The clock for the three-day timetable Parliament has set for itself to consider and pass the landmark Lokpal Bill and two related legislation will begin ticking a few hours from now. Neither those managing the affairs of the government nor those ranged in the Opposition are sure what will unfold.
However, what seems certain is a high-voltage political theatre. The government is determined to take up the Lokpal Bill, along with a Bill to give it constitutional status and another to protect whistle-blowers. Not just that, a senior minister told The Hindu: “We will make sure it is passed.” Failure to do so, the government believes, will give a shot in the arm to Anna Hazare and his campaign; while passing it might well take the steam out of it.
The Opposition parties, on the other hand, are equally determined to move a plethora of amendments on several contentious clauses relating to the CBI, the representation of minorities on the Lokpal and the State's right to legislate on Lokayuktas, among other issues.
The three Bills figure in the list of business of the Lok Sabha and, if they go through in the House, they will be taken up by the Rajya Sabha later. Parliamentary Affairs Minister Pawan Kumar Bansal has appealed to all the parties not to press any amendments and help in the passage of the Bills.
The much-awaited outcome of the extended session of Parliament coincides with the three-day fast in Mumbai by anti-corruption crusader and social activist Anna Hazare who has captured the popular imagination. He has since reached Mumbai from Ralegan Siddhi.
The tumultuous debate witnessed in the Lok Sabha at the time of the introduction of the Lokpal Bill on December 23 has left little doubt that several clauses in it are contentious.

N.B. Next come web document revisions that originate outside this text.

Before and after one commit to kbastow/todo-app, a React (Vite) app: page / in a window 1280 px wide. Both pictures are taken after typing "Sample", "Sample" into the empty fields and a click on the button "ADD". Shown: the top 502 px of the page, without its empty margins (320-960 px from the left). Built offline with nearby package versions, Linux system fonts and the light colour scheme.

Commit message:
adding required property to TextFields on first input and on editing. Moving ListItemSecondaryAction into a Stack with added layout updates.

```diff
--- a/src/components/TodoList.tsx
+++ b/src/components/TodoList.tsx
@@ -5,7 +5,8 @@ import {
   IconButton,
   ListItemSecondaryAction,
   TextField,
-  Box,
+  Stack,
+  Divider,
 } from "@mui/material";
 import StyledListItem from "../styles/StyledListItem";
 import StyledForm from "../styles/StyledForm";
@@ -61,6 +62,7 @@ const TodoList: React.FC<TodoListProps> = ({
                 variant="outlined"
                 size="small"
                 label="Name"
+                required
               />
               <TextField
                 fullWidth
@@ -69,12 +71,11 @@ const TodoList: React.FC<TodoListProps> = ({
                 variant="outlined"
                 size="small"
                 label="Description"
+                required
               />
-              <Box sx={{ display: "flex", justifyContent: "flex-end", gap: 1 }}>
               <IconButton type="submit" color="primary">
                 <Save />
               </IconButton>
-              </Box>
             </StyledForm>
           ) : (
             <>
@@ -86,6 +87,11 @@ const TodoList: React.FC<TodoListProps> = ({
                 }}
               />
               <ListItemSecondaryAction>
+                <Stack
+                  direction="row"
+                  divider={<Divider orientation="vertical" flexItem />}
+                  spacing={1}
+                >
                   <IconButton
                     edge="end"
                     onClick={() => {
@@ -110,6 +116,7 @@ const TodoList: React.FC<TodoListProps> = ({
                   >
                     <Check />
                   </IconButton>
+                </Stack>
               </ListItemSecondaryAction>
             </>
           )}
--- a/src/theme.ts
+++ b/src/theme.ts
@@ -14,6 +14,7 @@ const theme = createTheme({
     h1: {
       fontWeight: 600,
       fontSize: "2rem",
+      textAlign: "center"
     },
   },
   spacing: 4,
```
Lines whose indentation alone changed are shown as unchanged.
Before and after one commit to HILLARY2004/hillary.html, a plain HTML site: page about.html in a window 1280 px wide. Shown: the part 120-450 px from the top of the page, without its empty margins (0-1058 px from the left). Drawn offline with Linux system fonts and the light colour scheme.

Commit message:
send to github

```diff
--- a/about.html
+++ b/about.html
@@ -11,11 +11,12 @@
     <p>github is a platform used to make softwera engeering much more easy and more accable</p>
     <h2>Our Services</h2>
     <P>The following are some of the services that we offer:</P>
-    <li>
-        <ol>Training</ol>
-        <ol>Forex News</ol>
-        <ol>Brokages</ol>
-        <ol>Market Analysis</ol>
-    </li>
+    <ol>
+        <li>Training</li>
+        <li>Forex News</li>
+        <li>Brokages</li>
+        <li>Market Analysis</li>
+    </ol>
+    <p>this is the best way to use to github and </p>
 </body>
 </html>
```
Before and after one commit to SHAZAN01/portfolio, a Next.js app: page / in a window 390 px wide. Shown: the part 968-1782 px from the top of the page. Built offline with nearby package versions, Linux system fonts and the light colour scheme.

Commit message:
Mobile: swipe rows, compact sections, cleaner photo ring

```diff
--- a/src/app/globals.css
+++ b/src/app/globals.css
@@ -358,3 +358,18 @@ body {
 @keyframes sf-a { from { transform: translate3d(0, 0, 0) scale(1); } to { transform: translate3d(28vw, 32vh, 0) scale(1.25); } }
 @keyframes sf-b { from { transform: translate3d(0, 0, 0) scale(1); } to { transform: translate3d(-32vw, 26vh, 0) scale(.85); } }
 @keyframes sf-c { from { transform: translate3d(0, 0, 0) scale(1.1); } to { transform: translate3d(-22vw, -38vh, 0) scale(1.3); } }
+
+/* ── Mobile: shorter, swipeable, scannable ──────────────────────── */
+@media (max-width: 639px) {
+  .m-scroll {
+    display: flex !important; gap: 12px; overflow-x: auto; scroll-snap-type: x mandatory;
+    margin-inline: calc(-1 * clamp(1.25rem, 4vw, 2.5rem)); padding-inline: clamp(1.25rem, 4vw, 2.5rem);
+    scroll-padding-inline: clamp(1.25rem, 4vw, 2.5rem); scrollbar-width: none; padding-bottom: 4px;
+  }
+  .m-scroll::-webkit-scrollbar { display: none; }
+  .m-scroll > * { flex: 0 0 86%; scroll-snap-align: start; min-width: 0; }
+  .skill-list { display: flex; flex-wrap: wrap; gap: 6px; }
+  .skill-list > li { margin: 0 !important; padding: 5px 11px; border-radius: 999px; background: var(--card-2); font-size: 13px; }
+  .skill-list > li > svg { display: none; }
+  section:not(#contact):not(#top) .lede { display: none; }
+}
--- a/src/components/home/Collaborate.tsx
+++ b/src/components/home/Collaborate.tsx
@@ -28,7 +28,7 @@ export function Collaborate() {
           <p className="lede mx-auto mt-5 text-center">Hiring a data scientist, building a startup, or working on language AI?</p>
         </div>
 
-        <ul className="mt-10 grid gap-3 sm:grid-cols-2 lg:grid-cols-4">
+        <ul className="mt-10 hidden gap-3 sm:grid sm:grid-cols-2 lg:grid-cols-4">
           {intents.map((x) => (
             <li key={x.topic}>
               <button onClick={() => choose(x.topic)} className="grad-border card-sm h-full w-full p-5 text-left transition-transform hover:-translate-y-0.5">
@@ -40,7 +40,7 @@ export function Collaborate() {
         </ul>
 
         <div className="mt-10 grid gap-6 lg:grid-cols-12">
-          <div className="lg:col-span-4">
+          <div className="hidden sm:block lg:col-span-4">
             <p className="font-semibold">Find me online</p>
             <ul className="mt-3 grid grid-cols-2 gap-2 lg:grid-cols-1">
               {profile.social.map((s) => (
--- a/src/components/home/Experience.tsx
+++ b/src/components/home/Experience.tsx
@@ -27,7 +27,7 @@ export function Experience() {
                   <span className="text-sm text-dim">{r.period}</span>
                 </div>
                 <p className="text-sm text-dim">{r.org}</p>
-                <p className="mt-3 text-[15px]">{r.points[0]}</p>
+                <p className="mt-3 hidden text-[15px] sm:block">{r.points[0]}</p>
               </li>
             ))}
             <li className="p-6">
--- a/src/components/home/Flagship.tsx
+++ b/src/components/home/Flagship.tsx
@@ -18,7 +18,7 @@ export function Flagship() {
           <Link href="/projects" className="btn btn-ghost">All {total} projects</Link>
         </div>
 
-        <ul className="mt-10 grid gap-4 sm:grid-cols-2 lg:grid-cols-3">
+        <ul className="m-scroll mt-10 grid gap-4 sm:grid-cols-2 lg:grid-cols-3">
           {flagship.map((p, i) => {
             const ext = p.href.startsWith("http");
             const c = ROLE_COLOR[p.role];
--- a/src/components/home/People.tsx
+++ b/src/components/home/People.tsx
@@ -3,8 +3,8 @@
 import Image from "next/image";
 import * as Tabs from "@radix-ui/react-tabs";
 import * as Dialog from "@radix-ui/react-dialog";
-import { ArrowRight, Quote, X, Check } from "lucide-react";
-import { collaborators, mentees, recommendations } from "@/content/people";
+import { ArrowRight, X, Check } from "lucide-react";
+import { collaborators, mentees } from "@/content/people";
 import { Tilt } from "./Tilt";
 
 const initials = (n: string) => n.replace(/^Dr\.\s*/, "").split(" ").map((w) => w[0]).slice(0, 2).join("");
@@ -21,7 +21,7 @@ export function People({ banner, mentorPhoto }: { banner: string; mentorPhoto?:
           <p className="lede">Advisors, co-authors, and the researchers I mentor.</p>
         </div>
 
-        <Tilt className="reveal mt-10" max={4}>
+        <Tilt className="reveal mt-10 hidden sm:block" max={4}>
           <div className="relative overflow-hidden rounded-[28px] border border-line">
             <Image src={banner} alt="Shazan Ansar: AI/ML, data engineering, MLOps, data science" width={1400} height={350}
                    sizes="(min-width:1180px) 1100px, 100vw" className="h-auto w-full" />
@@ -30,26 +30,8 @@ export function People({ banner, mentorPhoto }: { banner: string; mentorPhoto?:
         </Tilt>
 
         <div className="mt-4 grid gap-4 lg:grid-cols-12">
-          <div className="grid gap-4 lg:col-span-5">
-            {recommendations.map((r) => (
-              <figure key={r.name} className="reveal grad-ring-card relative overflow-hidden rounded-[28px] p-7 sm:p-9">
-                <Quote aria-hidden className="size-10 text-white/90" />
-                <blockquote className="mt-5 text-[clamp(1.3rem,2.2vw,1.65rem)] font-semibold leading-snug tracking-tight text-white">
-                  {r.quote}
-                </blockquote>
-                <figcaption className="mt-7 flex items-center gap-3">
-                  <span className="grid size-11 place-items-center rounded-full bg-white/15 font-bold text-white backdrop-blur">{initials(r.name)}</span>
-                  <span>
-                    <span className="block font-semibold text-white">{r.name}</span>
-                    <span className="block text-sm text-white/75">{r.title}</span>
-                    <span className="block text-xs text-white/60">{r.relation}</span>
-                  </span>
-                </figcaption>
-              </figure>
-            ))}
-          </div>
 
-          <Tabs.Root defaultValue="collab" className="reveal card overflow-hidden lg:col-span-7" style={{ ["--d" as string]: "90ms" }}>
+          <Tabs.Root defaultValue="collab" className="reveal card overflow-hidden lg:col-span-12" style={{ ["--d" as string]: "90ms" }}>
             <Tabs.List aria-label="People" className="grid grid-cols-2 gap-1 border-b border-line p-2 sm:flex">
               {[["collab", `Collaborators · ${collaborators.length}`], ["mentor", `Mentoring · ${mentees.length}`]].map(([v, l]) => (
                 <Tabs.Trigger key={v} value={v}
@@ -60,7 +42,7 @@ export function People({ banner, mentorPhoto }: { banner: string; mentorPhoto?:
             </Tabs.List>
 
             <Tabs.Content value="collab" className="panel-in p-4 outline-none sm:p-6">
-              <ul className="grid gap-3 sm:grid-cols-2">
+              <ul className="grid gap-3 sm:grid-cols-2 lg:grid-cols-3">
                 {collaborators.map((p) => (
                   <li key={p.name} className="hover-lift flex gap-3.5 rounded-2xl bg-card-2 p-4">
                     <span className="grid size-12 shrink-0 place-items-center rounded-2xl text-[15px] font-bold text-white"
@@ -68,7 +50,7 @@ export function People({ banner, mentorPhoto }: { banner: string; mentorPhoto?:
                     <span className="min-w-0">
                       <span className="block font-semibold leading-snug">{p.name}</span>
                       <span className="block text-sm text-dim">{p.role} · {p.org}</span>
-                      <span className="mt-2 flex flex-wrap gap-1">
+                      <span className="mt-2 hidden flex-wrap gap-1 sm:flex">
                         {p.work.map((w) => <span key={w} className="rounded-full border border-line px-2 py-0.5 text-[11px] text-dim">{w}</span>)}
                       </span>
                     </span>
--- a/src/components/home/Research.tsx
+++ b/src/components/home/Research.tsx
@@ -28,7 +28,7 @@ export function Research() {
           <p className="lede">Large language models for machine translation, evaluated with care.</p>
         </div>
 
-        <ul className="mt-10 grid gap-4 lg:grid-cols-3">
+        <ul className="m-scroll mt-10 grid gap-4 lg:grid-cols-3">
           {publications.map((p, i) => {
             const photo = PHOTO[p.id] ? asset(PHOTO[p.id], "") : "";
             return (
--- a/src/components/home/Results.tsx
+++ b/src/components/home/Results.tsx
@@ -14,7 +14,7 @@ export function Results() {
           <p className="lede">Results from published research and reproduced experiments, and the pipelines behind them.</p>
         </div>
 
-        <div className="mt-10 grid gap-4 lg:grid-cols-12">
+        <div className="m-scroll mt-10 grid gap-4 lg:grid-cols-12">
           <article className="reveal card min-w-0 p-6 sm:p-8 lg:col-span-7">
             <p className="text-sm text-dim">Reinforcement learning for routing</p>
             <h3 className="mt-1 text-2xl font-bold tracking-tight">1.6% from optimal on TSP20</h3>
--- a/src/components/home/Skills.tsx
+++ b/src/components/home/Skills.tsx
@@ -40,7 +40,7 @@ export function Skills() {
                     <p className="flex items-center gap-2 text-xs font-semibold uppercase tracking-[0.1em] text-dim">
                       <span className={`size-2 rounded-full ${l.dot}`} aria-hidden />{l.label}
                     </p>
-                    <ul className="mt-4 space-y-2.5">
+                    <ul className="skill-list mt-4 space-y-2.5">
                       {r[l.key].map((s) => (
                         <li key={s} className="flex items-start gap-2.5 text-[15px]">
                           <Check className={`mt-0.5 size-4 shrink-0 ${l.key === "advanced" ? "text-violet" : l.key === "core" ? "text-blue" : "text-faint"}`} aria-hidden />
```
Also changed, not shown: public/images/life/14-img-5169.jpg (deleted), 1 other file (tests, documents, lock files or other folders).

It is not just the Opposition, but some parties, such as the Samajwadi Party and the Rashtriya Janata Dal, that have sided with the UPA in its hour of need, too are opposed to some of the crucial elements of the Bill. However, there are differences within the ranks of those who oppose the Bill over how it could be improved upon.
On the face of it, the reluctance on the part of the UPA to allow the Lokpal some degree of control over the CBI and the clause which places the Lokayuktas under Article 253 are two issues on which the entire Opposition is broadly united.
The BJP has tasked the Leader of the Opposition in the Rajya Sabha, Arun Jaitley, with drafting the amendments. Indications are that it will move half-a-dozen amendments. The provision of a quota for minorities in the Lokpal has rattled the BJP. Its argument that this is in violation of the provisions of the Constitution has found no takers.
On the creation of the Lokayuktas in the States under Article 253 of the Constitution, the Opposition and some other parties contend that it undermines the federal structure of the Constitution by making it obligatory for the States to follow the Lokpal pattern. Instead, they want the Lokayuktas placed under Article 252.
The BJP and the Left are for bringing Group C employees directly under the control of the Lokpal. The RJD and the Shiv Sena are strongly against the proposal to place the Prime Minister under the Lokpal. The ruling combine, which has a little more than a simple majority of 272 in the Lok Sabha, can count on a smooth sailing for the Bill as long as it keeps its flock together and ensures the presence of all its members.